Top of Given data
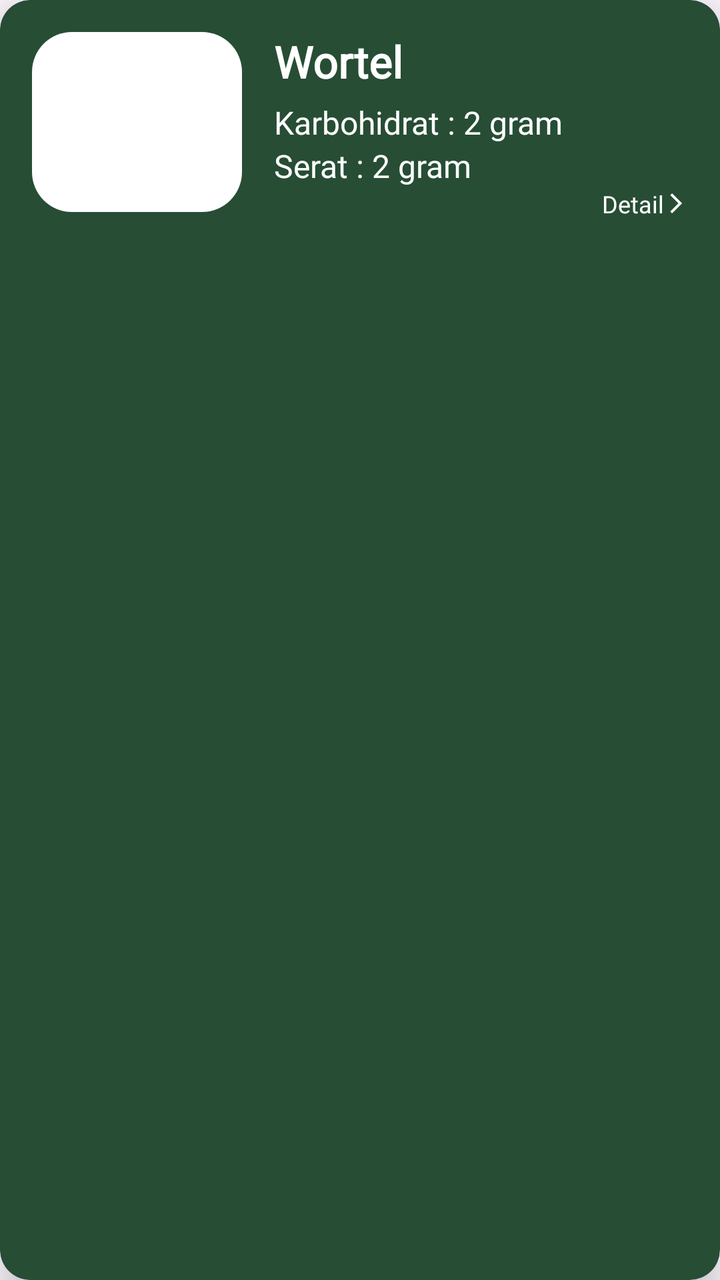
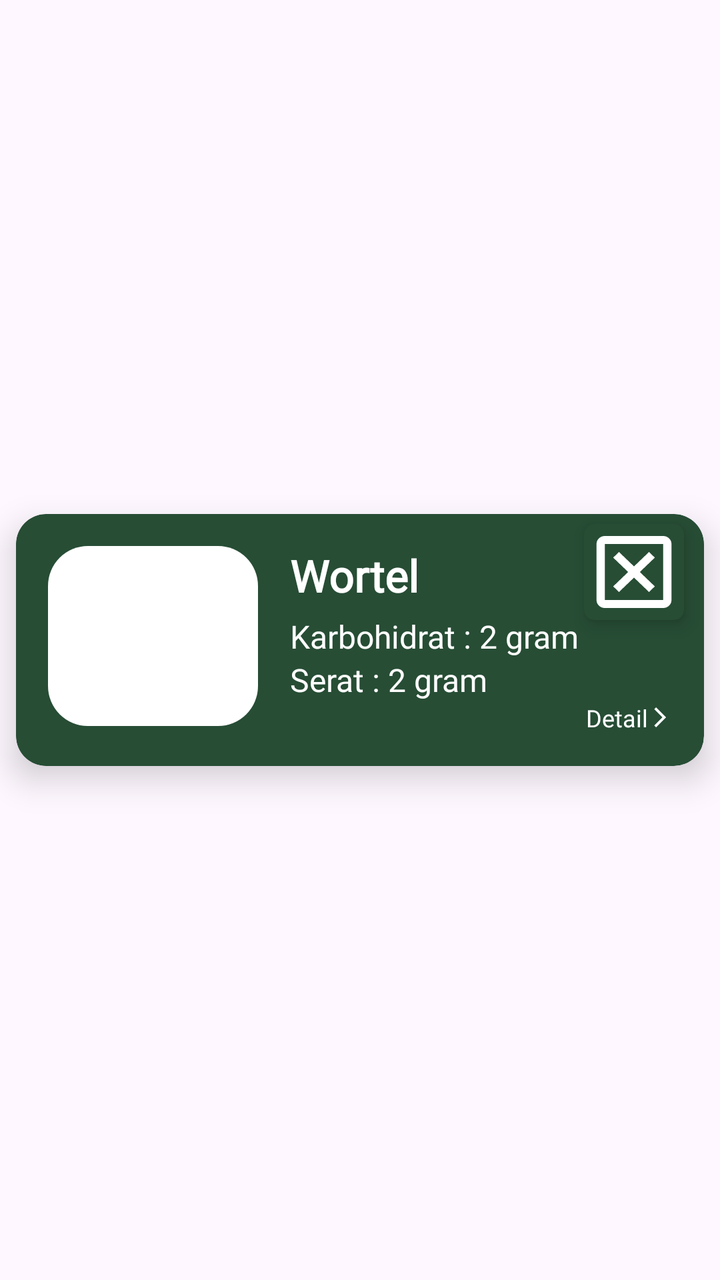

An Android layout rendered at two revisions. The XML below is the earlier revision; the diff shows what the commit changed to produce the second picture.
<!-- AndroidManifest.xml: application theme Theme.NutriScan -->
<!-- res/layout/item_history.xml -->
<?xml version="1.0" encoding="utf-8"?>
<androidx.cardview.widget.CardView xmlns:android="http://schemas.android.com/apk/res/android"
    android:layout_width="match_parent"
    android:layout_height="wrap_content"
    xmlns:app="http://schemas.android.com/apk/res-auto"
    android:layout_margin="8dp"
    app:cardCornerRadius="15dp"
    app:cardElevation="10dp"
    app:cardBackgroundColor="@color/hijautua"
    android:background="@drawable/article_card_border"
    >

    <LinearLayout
        android:layout_width="match_parent"
        android:layout_height="wrap_content"
        android:orientation="horizontal"
        android:padding="16dp">

        <ImageView
            android:scaleType="centerCrop"
            android:id="@+id/articleImage"
            android:layout_width="105dp"
            android:layout_height="90dp"
            android:layout_marginEnd="16dp"
            android:background="@drawable/article_image"

            />
        <LinearLayout
            android:layout_width="match_parent"
            android:layout_height="wrap_content"
            android:orientation="vertical">

            <TextView
                android:id="@+id/HistoryTitle"
                android:layout_width="wrap_content"
                android:layout_height="wrap_content"
                android:text="@string/nama_makanan"
                android:fontFamily="@font/roboto_bold"
                android:textColor="@color/white"
                android:textSize="22sp"
                android:textStyle="bold" />

            <TextView
                android:layout_marginTop="5dp"
                android:id="@+id/HistoryKarbo"
                android:layout_width="wrap_content"
                android:layout_height="wrap_content"
                android:maxLines="2"
                android:ellipsize="end"
                android:text="Karbohidrat : 2 gram"
                android:fontFamily="@font/roboto"
                android:textSize="16sp"
                android:textColor="@color/white" />
            <TextView
                android:id="@+id/HistorySerat"
                android:layout_width="wrap_content"
                android:layout_height="wrap_content"
                android:maxLines="2"
                android:ellipsize="end"
                android:text="Serat : 2 gram"
                android:fontFamily="@font/roboto"
                android:textSize="16sp"
                android:textColor="@color/white" />
            <LinearLayout
                android:layout_width="match_parent"
                android:layout_height="wrap_content"
                android:orientation="vertical"
                android:gravity="right">
                <TextView
                    android:drawableEnd="@drawable/outline_arrow_forward_ios_24"
                    android:layout_width="wrap_content"
                    android:layout_height="wrap_content"
                    android:text="Detail"
                    android:textColor="@color/white"
                    android:textSize="12sp"
                    android:fontFamily="@font/roboto"/>

            </LinearLayout>

        </LinearLayout>

    </LinearLayout>


</androidx.cardview.widget.CardView>
<!-- resources referenced by this layout -->
<resources>
  <color name="hijautua">#274D35</color>
  <color name="white">#FFFFFFFF</color>
  <!-- drawable article_card_border (drawable) -->
  <?xml version="1.0" encoding="utf-8"?>
  <shape xmlns:android="http://schemas.android.com/apk/res/android">
      
      <solid android:color="@android:color/white" />
  
      
      <corners android:radius="20dp" />
      <stroke
          android:color="@color/hijautua"
      android:width="5dp" />
  </shape>
  <!-- drawable article_image (drawable) -->
  <?xml version="1.0" encoding="utf-8"?>
  <shape xmlns:android="http://schemas.android.com/apk/res/android">
      
      <solid android:color="@android:color/white" />
      
      <corners android:radius="20dp" />
  </shape>
  <!-- drawable outline_arrow_forward_ios_24 (drawable) -->
  <vector xmlns:android="http://schemas.android.com/apk/res/android" android:autoMirrored="true" android:height="12dp" android:tint="#FFFFFF" android:viewportHeight="960" android:viewportWidth="960" android:width="12dp">
        
      <path android:fillColor="@android:color/white" android:pathData="M321,880L250,809L579,480L250,151L321,80L721,480L321,880Z"/>
      
  </vector>
  <string name="nama_makanan">Wortel</string>
  <style name="Theme.NutriScan" parent="Base.Theme.NutriScan" />
  <style name="Base.Theme.NutriScan" parent="Theme.Material3.DayNight.NoActionBar">
          
          
      </style>
</resources>

<!-- the commit's change to res/layout/item_history.xml (unified diff, before → after) -->
@@ -1,85 +1,130 @@
 <?xml version="1.0" encoding="utf-8"?>
-<androidx.cardview.widget.CardView xmlns:android="http://schemas.android.com/apk/res/android"
+<androidx.constraintlayout.widget.ConstraintLayout
+    xmlns:android="http://schemas.android.com/apk/res/android"
     android:layout_width="match_parent"
     android:layout_height="wrap_content"
     xmlns:app="http://schemas.android.com/apk/res-auto"
-    android:layout_margin="8dp"
-    app:cardCornerRadius="15dp"
-    app:cardElevation="10dp"
-    app:cardBackgroundColor="@color/hijautua"
-    android:background="@drawable/article_card_border"
     >
 
-    <LinearLayout
+
+    <androidx.cardview.widget.CardView
+        android:id="@+id/cardView"
         android:layout_width="match_parent"
         android:layout_height="wrap_content"
-        android:orientation="horizontal"
-        android:padding="16dp">
+        android:layout_margin="8dp"
+        android:layout_marginStart="8dp"
+        android:layout_marginEnd="8dp"
+        android:background="@drawable/article_card_border"
+        app:cardBackgroundColor="@color/hijautua"
+        app:cardCornerRadius="15dp"
+        app:cardElevation="10dp"
+        app:layout_constraintBottom_toBottomOf="parent"
+        app:layout_constraintEnd_toEndOf="parent"
+        app:layout_constraintStart_toStartOf="parent"
+        app:layout_constraintTop_toTopOf="parent">
+        <androidx.cardview.widget.CardView
+            android:id="@+id/cardView1"
+            android:layout_width="wrap_content"
+            android:layout_height="wrap_content"
+            app:cardBackgroundColor="@color/hijautua"
+            android:layout_marginTop="5dp"
+            android:layout_gravity="right"
+            android:layout_marginEnd="10dp"
+            android:background="@drawable/article_card_border"
+            app:cardCornerRadius="5dp"
+            app:cardElevation="5dp"
+            app:layout_constraintBottom_toBottomOf="parent"
+            app:layout_constraintEnd_toEndOf="parent"
+            app:layout_constraintStart_toStartOf="parent"
+            app:layout_constraintTop_toBottomOf="parent">
 
-        <ImageView
-            android:scaleType="centerCrop"
-            android:id="@+id/articleImage"
-            android:layout_width="105dp"
-            android:layout_height="90dp"
-            android:layout_marginEnd="16dp"
-            android:background="@drawable/article_image"
+            <androidx.appcompat.widget.AppCompatButton
+                android:id="@+id/hapus_history"
+                android:layout_width="50dp"
+                android:layout_height="match_parent"
+                android:background="@drawable/hapus_history"
+                android:textColor="@color/white"
+                android:fontFamily="@font/roboto_bold"
+                android:layout_gravity="center"/>
 
-            />
+        </androidx.cardview.widget.CardView>
+
         <LinearLayout
             android:layout_width="match_parent"
             android:layout_height="wrap_content"
-            android:orientation="vertical">
+            android:orientation="horizontal"
+            android:padding="16dp">
 
-            <TextView
-                android:id="@+id/HistoryTitle"
-                android:layout_width="wrap_content"
-                android:layout_height="wrap_content"
-                android:text="@string/nama_makanan"
-                android:fontFamily="@font/roboto_bold"
-                android:textColor="@color/white"
-                android:textSize="22sp"
-                android:textStyle="bold" />
+            <ImageView
+                android:id="@+id/articleImage"
+                android:layout_width="105dp"
+                android:layout_height="90dp"
+                android:layout_marginEnd="16dp"
+                android:background="@drawable/article_image"
+                android:scaleType="centerCrop"
 
-            <TextView
-                android:layout_marginTop="5dp"
-                android:id="@+id/HistoryKarbo"
-                android:layout_width="wrap_content"
-                android:layout_height="wrap_content"
-                android:maxLines="2"
-                android:ellipsize="end"
-                android:text="Karbohidrat : 2 gram"
-                android:fontFamily="@font/roboto"
-                android:textSize="16sp"
-                android:textColor="@color/white" />
-            <TextView
-                android:id="@+id/HistorySerat"
-                android:layout_width="wrap_content"
-                android:layout_height="wrap_content"
-                android:maxLines="2"
-                android:ellipsize="end"
-                android:text="Serat : 2 gram"
-                android:fontFamily="@font/roboto"
-                android:textSize="16sp"
-                android:textColor="@color/white" />
+                />
+
             <LinearLayout
                 android:layout_width="match_parent"
                 android:layout_height="wrap_content"
-                android:orientation="vertical"
-                android:gravity="right">
+                android:orientation="vertical">
+
                 <TextView
-                    android:drawableEnd="@drawable/outline_arrow_forward_ios_24"
+                    android:id="@+id/HistoryTitle"
                     android:layout_width="wrap_content"
                     android:layout_height="wrap_content"
-                    android:text="Detail"
+                    android:fontFamily="@font/roboto_bold"
+                    android:text="@string/nama_makanan"
                     android:textColor="@color/white"
-                    android:textSize="12sp"
-                    android:fontFamily="@font/roboto"/>
+                    android:textSize="22sp"
+                    android:textStyle="bold" />
+
+                <TextView
+                    android:id="@+id/HistoryKarbo"
+                    android:layout_width="wrap_content"
+                    android:layout_height="wrap_content"
+                    android:layout_marginTop="5dp"
+                    android:ellipsize="end"
+                    android:fontFamily="@font/roboto"
+                    android:maxLines="2"
+                    android:text="Karbohidrat : 2 gram"
+                    android:textColor="@color/white"
+                    android:textSize="16sp" />
+
+                <TextView
+                    android:id="@+id/HistorySerat"
+                    android:layout_width="wrap_content"
+                    android:layout_height="wrap_content"
+                    android:ellipsize="end"
+                    android:fontFamily="@font/roboto"
+                    android:maxLines="2"
+                    android:text="Serat : 2 gram"
+                    android:textColor="@color/white"
+                    android:textSize="16sp" />
+
+                <LinearLayout
+                    android:layout_width="match_parent"
+                    android:layout_height="wrap_content"
+                    android:gravity="right"
+                    android:orientation="vertical">
+
+                    <TextView
+                        android:layout_width="wrap_content"
+                        android:layout_height="wrap_content"
+                        android:drawableEnd="@drawable/outline_arrow_forward_ios_24"
+                        android:fontFamily="@font/roboto"
+                        android:text="Detail"
+                        android:textColor="@color/white"
+                        android:textSize="12sp" />
+
+                </LinearLayout>
 
             </LinearLayout>
 
+
         </LinearLayout>
 
-    </LinearLayout>
+    </androidx.cardview.widget.CardView>
 
-
-</androidx.cardview.widget.CardView>
+</androidx.constraintlayout.widget.ConstraintLayout>
<!-- resource entries referenced after the edit -->
@@ -22,6 +22,12 @@
       
       <corners android:radius="20dp" />
   </shape>
+  <!-- drawable hapus_history (drawable) -->
+  <vector xmlns:android="http://schemas.android.com/apk/res/android" android:height="24dp" android:tint="#FFFFFF" android:viewportHeight="960" android:viewportWidth="960" android:width="24dp">
+        
+      <path android:fillColor="@android:color/white" android:pathData="M336,680L480,536L624,680L680,624L536,480L680,336L624,280L480,424L336,280L280,336L424,480L280,624L336,680ZM200,840Q167,840 143.5,816.5Q120,793 120,760L120,200Q120,167 143.5,143.5Q167,120 200,120L760,120Q793,120 816.5,143.5Q840,167 840,200L840,760Q840,793 816.5,816.5Q793,840 760,840L200,840ZM200,760L760,760Q760,760 760,760Q760,760 760,760L760,200Q760,200 760,200Q760,200 760,200L200,200Q200,200 200,200Q200,200 200,200L200,760Q200,760 200,760Q200,760 200,760ZM200,200L200,200Q200,200 200,200Q200,200 200,200L200,760Q200,760 200,760Q200,760 200,760L200,760Q200,760 200,760Q200,760 200,760L200,200Q200,200 200,200Q200,200 200,200Z"/>
+      
+  </vector>
   <!-- drawable outline_arrow_forward_ios_24 (drawable) -->
   <vector xmlns:android="http://schemas.android.com/apk/res/android" android:autoMirrored="true" android:height="12dp" android:tint="#FFFFFF" android:viewportHeight="960" android:viewportWidth="960" android:width="12dp">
Bottom of Given data
◆ **About this task**
In the lines above, find each one with "HistorySerat" and list it.

◆ **Solution to the problem**
                android:id="@+id/HistorySerat"
-                android:id="@+id/HistorySerat"
+                    android:id="@+id/HistorySerat"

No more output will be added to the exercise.